Start of Given data
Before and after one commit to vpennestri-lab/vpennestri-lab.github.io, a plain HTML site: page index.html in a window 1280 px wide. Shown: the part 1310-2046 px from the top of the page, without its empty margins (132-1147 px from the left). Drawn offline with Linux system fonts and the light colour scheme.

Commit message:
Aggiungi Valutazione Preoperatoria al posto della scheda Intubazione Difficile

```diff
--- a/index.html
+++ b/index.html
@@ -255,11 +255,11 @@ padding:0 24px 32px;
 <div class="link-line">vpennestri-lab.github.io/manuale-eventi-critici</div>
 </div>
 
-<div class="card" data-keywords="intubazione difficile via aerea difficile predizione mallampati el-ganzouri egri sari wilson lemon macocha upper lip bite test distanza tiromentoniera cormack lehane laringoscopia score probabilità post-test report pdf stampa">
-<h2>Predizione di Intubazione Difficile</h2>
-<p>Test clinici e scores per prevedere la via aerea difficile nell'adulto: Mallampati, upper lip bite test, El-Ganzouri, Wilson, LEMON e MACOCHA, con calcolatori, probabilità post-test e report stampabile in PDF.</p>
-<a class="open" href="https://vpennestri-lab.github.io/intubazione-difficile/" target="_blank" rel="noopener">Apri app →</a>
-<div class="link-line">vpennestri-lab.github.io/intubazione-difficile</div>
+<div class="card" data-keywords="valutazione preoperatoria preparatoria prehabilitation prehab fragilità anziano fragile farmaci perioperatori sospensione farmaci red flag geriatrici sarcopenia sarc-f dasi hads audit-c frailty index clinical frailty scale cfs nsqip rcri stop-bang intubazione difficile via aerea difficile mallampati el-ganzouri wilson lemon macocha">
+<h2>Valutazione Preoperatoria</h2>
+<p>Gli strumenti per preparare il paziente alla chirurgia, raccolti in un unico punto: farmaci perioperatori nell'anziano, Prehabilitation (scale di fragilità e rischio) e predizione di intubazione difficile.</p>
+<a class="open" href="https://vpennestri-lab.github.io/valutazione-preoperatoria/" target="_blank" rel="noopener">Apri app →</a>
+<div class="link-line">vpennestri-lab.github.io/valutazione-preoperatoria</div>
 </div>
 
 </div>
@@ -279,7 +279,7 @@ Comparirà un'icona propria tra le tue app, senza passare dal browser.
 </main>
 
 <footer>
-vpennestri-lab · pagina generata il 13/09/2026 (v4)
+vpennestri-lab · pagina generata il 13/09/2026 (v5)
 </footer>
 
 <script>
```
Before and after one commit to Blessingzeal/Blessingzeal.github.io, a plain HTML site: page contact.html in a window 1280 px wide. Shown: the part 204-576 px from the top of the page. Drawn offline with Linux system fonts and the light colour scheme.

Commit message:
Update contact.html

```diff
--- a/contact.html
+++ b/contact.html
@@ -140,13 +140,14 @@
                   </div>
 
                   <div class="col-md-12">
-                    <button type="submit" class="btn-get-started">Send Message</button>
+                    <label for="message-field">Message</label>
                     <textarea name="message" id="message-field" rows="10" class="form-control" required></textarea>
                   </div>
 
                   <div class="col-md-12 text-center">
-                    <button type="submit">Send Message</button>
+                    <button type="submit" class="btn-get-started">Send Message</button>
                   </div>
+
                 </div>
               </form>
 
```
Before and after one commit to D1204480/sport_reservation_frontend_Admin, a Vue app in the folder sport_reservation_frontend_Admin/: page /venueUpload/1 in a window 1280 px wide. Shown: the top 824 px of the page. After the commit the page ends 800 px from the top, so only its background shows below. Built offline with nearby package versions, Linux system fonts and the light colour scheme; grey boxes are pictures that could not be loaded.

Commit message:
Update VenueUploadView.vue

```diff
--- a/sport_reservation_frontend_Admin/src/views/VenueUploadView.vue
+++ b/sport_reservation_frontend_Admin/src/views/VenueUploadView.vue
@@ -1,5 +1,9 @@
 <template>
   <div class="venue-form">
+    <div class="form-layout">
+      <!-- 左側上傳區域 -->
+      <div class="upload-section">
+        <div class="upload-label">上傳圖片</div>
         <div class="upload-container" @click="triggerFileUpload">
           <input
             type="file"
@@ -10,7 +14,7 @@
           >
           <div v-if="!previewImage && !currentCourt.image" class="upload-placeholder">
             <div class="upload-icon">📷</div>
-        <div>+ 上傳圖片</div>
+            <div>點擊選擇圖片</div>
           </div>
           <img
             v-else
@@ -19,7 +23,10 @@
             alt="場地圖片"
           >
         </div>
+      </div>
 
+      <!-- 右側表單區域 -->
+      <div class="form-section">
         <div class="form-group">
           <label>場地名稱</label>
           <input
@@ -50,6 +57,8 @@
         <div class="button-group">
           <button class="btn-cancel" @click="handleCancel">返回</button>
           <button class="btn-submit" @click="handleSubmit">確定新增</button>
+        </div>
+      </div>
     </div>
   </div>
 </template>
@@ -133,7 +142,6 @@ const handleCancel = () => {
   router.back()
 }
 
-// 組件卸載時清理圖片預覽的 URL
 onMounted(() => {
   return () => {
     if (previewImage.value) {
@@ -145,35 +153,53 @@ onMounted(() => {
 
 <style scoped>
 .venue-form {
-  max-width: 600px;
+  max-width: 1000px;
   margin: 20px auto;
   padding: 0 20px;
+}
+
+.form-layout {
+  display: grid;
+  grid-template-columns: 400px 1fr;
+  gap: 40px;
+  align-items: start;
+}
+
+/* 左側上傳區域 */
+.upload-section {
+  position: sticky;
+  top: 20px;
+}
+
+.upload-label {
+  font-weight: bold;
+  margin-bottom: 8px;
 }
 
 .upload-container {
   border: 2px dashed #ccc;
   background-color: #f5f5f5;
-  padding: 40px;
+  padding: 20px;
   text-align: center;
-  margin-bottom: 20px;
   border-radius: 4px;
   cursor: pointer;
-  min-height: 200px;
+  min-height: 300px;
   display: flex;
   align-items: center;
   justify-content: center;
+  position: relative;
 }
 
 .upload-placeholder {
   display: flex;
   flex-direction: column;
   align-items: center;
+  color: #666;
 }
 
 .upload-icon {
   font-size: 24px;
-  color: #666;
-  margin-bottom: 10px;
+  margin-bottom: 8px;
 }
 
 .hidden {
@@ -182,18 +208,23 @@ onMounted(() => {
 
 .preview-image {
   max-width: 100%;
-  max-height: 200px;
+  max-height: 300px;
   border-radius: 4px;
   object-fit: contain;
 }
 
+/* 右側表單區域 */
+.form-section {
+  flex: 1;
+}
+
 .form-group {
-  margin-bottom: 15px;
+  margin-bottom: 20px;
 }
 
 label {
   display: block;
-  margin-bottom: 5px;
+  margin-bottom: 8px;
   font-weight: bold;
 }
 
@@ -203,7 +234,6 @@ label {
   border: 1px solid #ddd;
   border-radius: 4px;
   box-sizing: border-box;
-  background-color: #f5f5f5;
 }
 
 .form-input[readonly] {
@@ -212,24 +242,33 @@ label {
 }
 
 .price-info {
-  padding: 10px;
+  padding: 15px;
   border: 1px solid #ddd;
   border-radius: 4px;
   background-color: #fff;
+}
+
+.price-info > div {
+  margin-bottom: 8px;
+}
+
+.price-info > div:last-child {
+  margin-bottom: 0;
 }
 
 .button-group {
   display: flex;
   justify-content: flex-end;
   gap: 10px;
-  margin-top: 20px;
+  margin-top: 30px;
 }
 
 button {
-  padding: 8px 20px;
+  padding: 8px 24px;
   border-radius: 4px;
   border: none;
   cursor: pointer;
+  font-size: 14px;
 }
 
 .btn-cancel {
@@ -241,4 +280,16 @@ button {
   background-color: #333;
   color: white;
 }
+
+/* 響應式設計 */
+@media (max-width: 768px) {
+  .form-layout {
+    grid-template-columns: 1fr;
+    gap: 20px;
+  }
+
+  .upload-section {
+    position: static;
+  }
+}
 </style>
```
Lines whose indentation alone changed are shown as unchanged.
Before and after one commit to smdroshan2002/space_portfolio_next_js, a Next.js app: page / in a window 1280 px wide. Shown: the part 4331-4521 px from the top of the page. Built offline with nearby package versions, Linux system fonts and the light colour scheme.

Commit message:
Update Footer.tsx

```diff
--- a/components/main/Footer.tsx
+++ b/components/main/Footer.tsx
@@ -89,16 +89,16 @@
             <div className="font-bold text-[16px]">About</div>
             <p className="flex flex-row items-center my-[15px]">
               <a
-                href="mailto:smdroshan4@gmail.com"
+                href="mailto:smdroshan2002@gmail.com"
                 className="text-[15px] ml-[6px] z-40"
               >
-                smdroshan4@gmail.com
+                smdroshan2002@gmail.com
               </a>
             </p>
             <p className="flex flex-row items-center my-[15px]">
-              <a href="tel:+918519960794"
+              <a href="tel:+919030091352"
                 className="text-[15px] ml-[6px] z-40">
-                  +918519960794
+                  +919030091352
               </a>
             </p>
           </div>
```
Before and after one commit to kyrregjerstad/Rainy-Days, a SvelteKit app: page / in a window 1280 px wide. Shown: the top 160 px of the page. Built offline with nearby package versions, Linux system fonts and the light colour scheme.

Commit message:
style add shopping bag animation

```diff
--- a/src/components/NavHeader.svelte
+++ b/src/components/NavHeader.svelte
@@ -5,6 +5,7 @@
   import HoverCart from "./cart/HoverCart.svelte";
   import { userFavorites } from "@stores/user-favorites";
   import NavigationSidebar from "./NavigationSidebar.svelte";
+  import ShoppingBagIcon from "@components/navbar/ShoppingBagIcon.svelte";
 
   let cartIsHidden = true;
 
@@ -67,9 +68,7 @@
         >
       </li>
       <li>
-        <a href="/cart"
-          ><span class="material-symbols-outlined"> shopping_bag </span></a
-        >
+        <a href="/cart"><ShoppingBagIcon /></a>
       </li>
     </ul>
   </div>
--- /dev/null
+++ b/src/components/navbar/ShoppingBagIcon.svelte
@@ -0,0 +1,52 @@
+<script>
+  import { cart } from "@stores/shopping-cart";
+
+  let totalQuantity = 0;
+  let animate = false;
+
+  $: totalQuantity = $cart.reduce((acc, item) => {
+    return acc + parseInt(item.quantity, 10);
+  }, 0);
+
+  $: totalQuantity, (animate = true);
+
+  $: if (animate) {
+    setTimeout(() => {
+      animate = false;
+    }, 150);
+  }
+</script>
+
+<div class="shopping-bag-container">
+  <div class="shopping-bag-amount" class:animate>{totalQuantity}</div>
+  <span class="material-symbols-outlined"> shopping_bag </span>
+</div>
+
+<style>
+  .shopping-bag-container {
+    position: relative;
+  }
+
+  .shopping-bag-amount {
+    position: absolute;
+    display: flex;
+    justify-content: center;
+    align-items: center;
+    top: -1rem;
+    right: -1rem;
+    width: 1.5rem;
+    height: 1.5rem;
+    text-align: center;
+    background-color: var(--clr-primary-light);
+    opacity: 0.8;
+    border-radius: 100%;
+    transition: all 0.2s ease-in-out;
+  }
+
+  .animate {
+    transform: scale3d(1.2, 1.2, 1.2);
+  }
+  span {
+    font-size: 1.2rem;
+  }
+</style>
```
End of Given data
• **Exercise requirements**
Across all the entries above, count each line that has the word "amount" in it, and give only the count.

• **Answer to this exercise**
2